EXERCISE BRIEF: Word for word, copy the entire listing below, but do not carry over any pictures.

LISTED RECORDS:
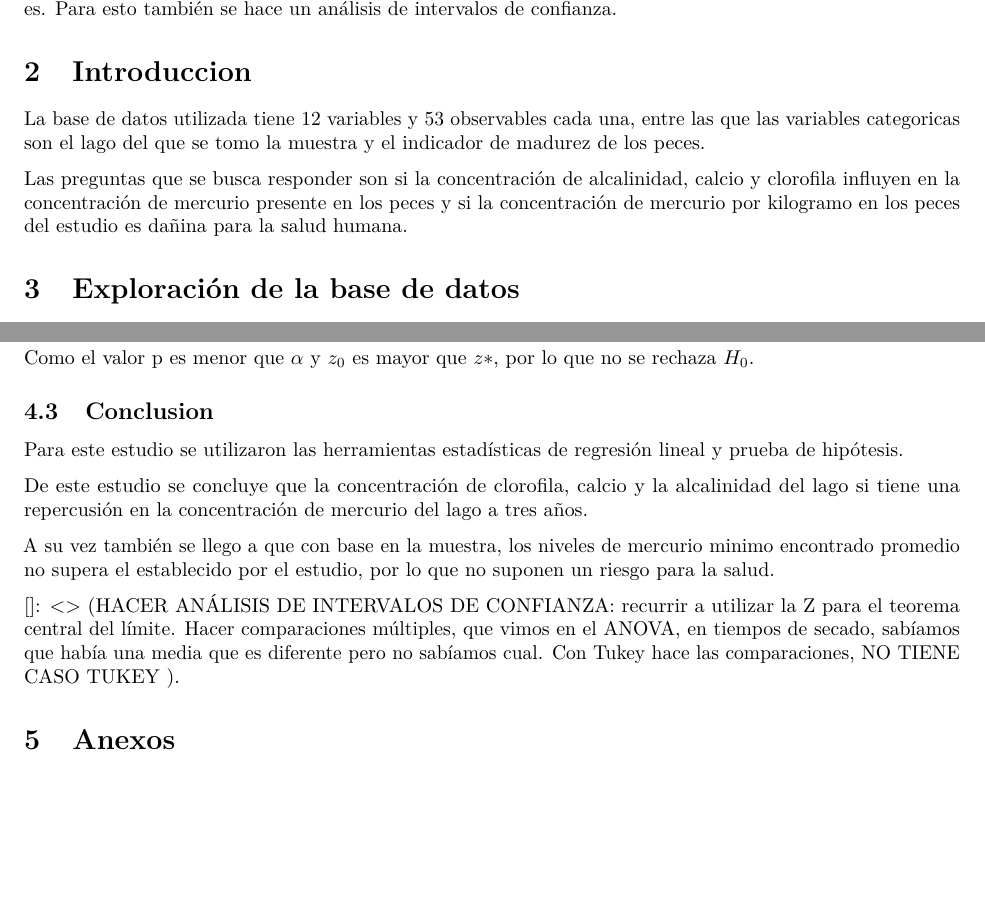
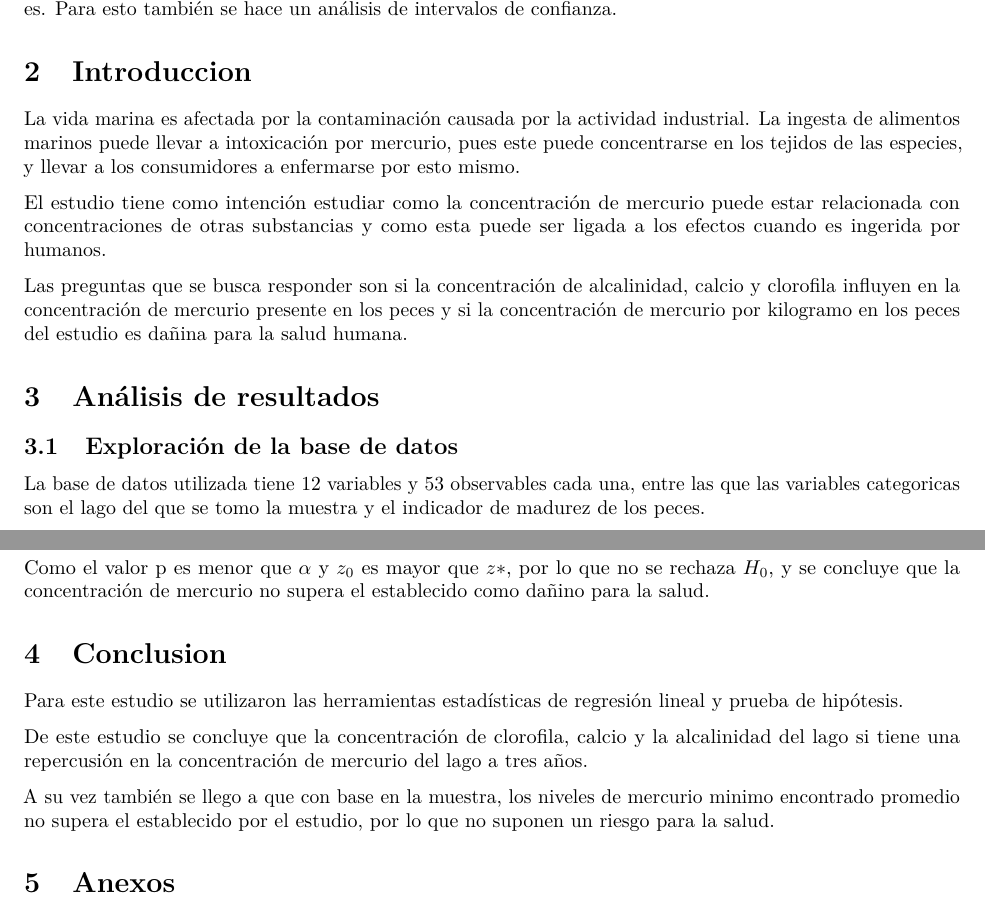
Before and after one commit to 1dgog/tc3006c_m1_portafoliodeimplementacion, an R Markdown document (m1_mercurio.Rmd): two parts of pages 2 and 7 of 7, joined at a grey line, cut so that both start at the same text, the shorter picture padded with empty space. Rendered offline with R 4.5, knitr and Pandoc, then LaTeX, with nearby package versions; some code elsewhere in the file could not run offline.

Commit message:
Add files via upload

````diff
--- a/m1_mercurio.Rmd
+++ b/m1_mercurio.Rmd
@@ -26,13 +26,17 @@ Se realiza una prueba de hipótesis para verificar si la concentración de mercu
 
 # Introduccion
 
+La vida marina es afectada por la contaminación causada por la actividad industrial. La ingesta de alimentos marinos puede llevar a intoxicación por mercurio, pues este puede concentrarse en los tejidos de las especies, y llevar a los consumidores a enfermarse por esto mismo.
 
-
-La base de datos utilizada tiene 12 variables y 53 observables cada una, entre las que las variables categoricas son el lago del que se tomo la muestra y el indicador de madurez de los peces.
+El estudio tiene como intención estudiar como la concentración de mercurio puede estar relacionada con concentraciones de otras substancias y como esta puede ser ligada a los efectos cuando es ingerida por humanos.
 
 Las preguntas que se busca responder son si la concentración de alcalinidad, calcio y clorofila influyen en la concentración de mercurio presente en los peces y si la concentración de mercurio por kilogramo en los peces del estudio es dañina para la salud humana.
 
-# Exploración de la base de datos
+# Análisis de resultados
+
+## Exploración de la base de datos
+
+La base de datos utilizada tiene 12 variables y 53 observables cada una, entre las que las variables categoricas son el lago del que se tomo la muestra y el indicador de madurez de los peces.
 
 ```{r carga_de_datos, echo=FALSE, warning=FALSE}
 M <- read.csv("mercurio.csv")
@@ -368,10 +372,10 @@ vp <- pnorm(ze)
 cat('valor p = ', vp)
 ```
 
-Como el valor p es menor que $\alpha$ y $z_0$ es mayor que $z*$, por lo que no se rechaza $H_0$.
+Como el valor p es menor que $\alpha$ y $z_0$ es mayor que $z*$, por lo que no se rechaza $H_0$, y se concluye que la concentración de mercurio no supera el establecido como dañino para la salud.
 
 
-## Conclusion
+# Conclusion
 
 Para este estudio se utilizaron las herramientas estadísticas de regresión lineal y prueba de hipótesis.
 
@@ -380,7 +384,7 @@ De este estudio se concluye que la concentración de clorofila, calcio y la alca
 A su vez también se llego a que con base en la muestra, los niveles de mercurio minimo encontrado promedio no supera el establecido por el estudio, por lo que no suponen un riesgo para la salud.
 
 
-[]: <> (HACER ANÁLISIS DE INTERVALOS DE CONFIANZA: recurrir a utilizar la Z para el teorema central del límite. Hacer comparaciones múltiples, que vimos en el ANOVA, en tiempos de secado, sabíamos que había una media que es diferente pero no sabíamos cual. Con Tukey hace las comparaciones, NO TIENE CASO TUKEY ).
+[hola]: <> (HACER ANÁLISIS DE INTERVALOS DE CONFIANZA: recurrir a utilizar la Z para el teorema central del límite. Hacer comparaciones múltiples, que vimos en el ANOVA, en tiempos de secado, sabíamos que había una media que es diferente pero no sabíamos cual. Con Tukey hace las comparaciones, NO TIENE CASO TUKEY )
 
 [listo1]: <> (añadir prueba de hipótesis)
 
````
Also changed, not shown: m1_mercurio.Rmd (6 more changed lines).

TASK ANSWER:
Before and after one commit to 1dgog/tc3006c_m1_portafoliodeimplementacion, an R Markdown document (m1_mercurio.Rmd): two parts of pages 2 and 7 of 7, joined at a grey line, cut so that both start at the same text, the shorter picture padded with empty space. Rendered offline with R 4.5, knitr and Pandoc, then LaTeX, with nearby package versions; some code elsewhere in the file could not run offline.

Commit message:
Add files via upload

````diff
--- a/m1_mercurio.Rmd
+++ b/m1_mercurio.Rmd
@@ -26,13 +26,17 @@ Se realiza una prueba de hipótesis para verificar si la concentración de mercu
 
 # Introduccion
 
+La vida marina es afectada por la contaminación causada por la actividad industrial. La ingesta de alimentos marinos puede llevar a intoxicación por mercurio, pues este puede concentrarse en los tejidos de las especies, y llevar a los consumidores a enfermarse por esto mismo.
 
-
-La base de datos utilizada tiene 12 variables y 53 observables cada una, entre las que las variables categoricas son el lago del que se tomo la muestra y el indicador de madurez de los peces.
+El estudio tiene como intención estudiar como la concentración de mercurio puede estar relacionada con concentraciones de otras substancias y como esta puede ser ligada a los efectos cuando es ingerida por humanos.
 
 Las preguntas que se busca responder son si la concentración de alcalinidad, calcio y clorofila influyen en la concentración de mercurio presente en los peces y si la concentración de mercurio por kilogramo en los peces del estudio es dañina para la salud humana.
 
-# Exploración de la base de datos
+# Análisis de resultados
+
+## Exploración de la base de datos
+
+La base de datos utilizada tiene 12 variables y 53 observables cada una, entre las que las variables categoricas son el lago del que se tomo la muestra y el indicador de madurez de los peces.
 
 ```{r carga_de_datos, echo=FALSE, warning=FALSE}
 M <- read.csv("mercurio.csv")
@@ -368,10 +372,10 @@ vp <- pnorm(ze)
 cat('valor p = ', vp)
 ```
 
-Como el valor p es menor que $\alpha$ y $z_0$ es mayor que $z*$, por lo que no se rechaza $H_0$.
+Como el valor p es menor que $\alpha$ y $z_0$ es mayor que $z*$, por lo que no se rechaza $H_0$, y se concluye que la concentración de mercurio no supera el establecido como dañino para la salud.
 
 
-## Conclusion
+# Conclusion
 
 Para este estudio se utilizaron las herramientas estadísticas de regresión lineal y prueba de hipótesis.
 
@@ -380,7 +384,7 @@ De este estudio se concluye que la concentración de clorofila, calcio y la alca
 A su vez también se llego a que con base en la muestra, los niveles de mercurio minimo encontrado promedio no supera el establecido por el estudio, por lo que no suponen un riesgo para la salud.
 
 
-[]: <> (HACER ANÁLISIS DE INTERVALOS DE CONFIANZA: recurrir a utilizar la Z para el teorema central del límite. Hacer comparaciones múltiples, que vimos en el ANOVA, en tiempos de secado, sabíamos que había una media que es diferente pero no sabíamos cual. Con Tukey hace las comparaciones, NO TIENE CASO TUKEY ).
+[hola]: <> (HACER ANÁLISIS DE INTERVALOS DE CONFIANZA: recurrir a utilizar la Z para el teorema central del límite. Hacer comparaciones múltiples, que vimos en el ANOVA, en tiempos de secado, sabíamos que había una media que es diferente pero no sabíamos cual. Con Tukey hace las comparaciones, NO TIENE CASO TUKEY )
 
 [listo1]: <> (añadir prueba de hipótesis)
 
````
Also changed, not shown: m1_mercurio.Rmd (6 more changed lines).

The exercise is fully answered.